Gustavo Petro, a former rebel fighter, has been sworn in as Colombia’s first left-wing president.
The former member of the M-19 armed group took his oath of office in Bogota’s Bolivar Plaza on Sunday afternoon, pledging to unite the polarised country in the fight against inequality and climate change, and achieve peace with rebel groups and crime gangs.
His inauguration was watched by some 100,000 invitees including Spanish King Felipe VI, at least nine Latin American presidents and other Colombians invited by Petro.
“I do not want two countries, just as I do not want two societies. I want a strong, just and united Colombia,” an emotional Petro said in his inaugural speech. “The challenges and tests that we have as a nation demand a period of unity and basic consensus.”
Petro, a 62-year-old former senator, has promised to revive scuppered peace negotiations with the National Liberation Army (ELN) rebels and to apply a 2016 peace deal to ex-members of the FARC fighters who reject it.
His foreign minister has said the government will hold dialogue with gangs and potentially give members reduced sentences in exchange for information about drug trafficking.
Armed groups should accept that deal, Petro said.
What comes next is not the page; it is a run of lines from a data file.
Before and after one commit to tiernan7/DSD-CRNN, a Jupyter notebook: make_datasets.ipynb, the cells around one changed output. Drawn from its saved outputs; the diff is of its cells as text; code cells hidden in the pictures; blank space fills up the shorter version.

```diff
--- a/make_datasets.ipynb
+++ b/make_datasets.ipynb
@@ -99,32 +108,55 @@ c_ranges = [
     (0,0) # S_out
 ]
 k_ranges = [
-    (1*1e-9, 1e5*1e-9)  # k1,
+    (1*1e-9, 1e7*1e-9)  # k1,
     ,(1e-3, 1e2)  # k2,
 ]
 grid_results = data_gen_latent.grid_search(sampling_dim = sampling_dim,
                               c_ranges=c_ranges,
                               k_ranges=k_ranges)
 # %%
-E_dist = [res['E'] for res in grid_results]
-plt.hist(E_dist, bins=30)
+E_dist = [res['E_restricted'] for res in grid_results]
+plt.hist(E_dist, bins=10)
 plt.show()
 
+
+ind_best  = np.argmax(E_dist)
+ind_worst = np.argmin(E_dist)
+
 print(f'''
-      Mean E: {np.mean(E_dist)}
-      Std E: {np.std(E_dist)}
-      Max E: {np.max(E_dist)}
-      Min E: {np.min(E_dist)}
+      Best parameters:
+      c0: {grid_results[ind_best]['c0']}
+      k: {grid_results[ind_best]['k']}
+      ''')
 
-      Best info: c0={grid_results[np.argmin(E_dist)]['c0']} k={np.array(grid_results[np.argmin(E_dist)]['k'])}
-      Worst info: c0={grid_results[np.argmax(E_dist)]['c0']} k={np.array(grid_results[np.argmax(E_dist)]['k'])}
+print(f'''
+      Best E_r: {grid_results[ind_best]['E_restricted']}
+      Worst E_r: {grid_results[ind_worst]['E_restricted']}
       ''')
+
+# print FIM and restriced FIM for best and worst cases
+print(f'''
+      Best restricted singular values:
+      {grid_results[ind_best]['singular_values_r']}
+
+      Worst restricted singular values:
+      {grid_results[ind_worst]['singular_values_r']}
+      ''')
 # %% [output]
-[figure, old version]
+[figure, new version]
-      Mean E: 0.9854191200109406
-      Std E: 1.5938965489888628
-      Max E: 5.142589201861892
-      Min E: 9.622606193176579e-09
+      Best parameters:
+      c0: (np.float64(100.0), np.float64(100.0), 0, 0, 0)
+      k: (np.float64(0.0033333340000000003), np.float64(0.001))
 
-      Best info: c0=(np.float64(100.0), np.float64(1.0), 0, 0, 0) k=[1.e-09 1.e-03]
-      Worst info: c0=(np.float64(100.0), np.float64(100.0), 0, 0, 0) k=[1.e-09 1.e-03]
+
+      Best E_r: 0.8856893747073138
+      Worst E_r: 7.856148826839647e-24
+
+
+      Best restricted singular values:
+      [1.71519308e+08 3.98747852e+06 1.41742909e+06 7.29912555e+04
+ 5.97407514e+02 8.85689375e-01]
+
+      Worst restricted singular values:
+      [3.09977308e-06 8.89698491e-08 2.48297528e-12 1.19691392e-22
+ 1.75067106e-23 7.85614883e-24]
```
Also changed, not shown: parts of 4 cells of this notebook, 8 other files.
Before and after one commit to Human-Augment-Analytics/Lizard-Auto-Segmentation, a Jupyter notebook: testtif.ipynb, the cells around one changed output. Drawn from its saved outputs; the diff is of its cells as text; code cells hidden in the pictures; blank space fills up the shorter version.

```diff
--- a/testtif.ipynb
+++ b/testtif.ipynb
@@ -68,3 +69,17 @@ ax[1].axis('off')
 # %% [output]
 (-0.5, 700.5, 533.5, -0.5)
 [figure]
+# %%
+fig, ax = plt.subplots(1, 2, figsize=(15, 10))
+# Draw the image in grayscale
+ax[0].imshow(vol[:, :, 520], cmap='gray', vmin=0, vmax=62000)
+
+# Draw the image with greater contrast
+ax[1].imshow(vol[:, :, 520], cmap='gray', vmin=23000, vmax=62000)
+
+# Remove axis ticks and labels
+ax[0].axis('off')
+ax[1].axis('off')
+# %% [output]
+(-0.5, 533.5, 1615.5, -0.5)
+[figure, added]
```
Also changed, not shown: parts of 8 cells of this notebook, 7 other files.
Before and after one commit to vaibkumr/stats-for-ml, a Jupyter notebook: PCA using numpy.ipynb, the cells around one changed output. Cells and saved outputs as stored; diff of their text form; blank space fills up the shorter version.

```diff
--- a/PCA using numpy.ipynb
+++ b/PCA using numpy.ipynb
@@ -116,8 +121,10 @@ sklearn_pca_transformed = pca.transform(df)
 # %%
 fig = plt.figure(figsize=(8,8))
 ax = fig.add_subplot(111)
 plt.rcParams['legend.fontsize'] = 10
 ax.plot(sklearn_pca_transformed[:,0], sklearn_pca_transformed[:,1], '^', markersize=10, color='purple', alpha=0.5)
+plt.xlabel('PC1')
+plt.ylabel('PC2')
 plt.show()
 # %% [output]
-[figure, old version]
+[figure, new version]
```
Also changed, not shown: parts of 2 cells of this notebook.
“We call on all those who are armed to leave their arms in the haze of the past. To accept legal benefits in exchange for peace, in exchange for the definitive non-repetition of violence,” Petro told the cheering crowd gathered under a bright Andean sun.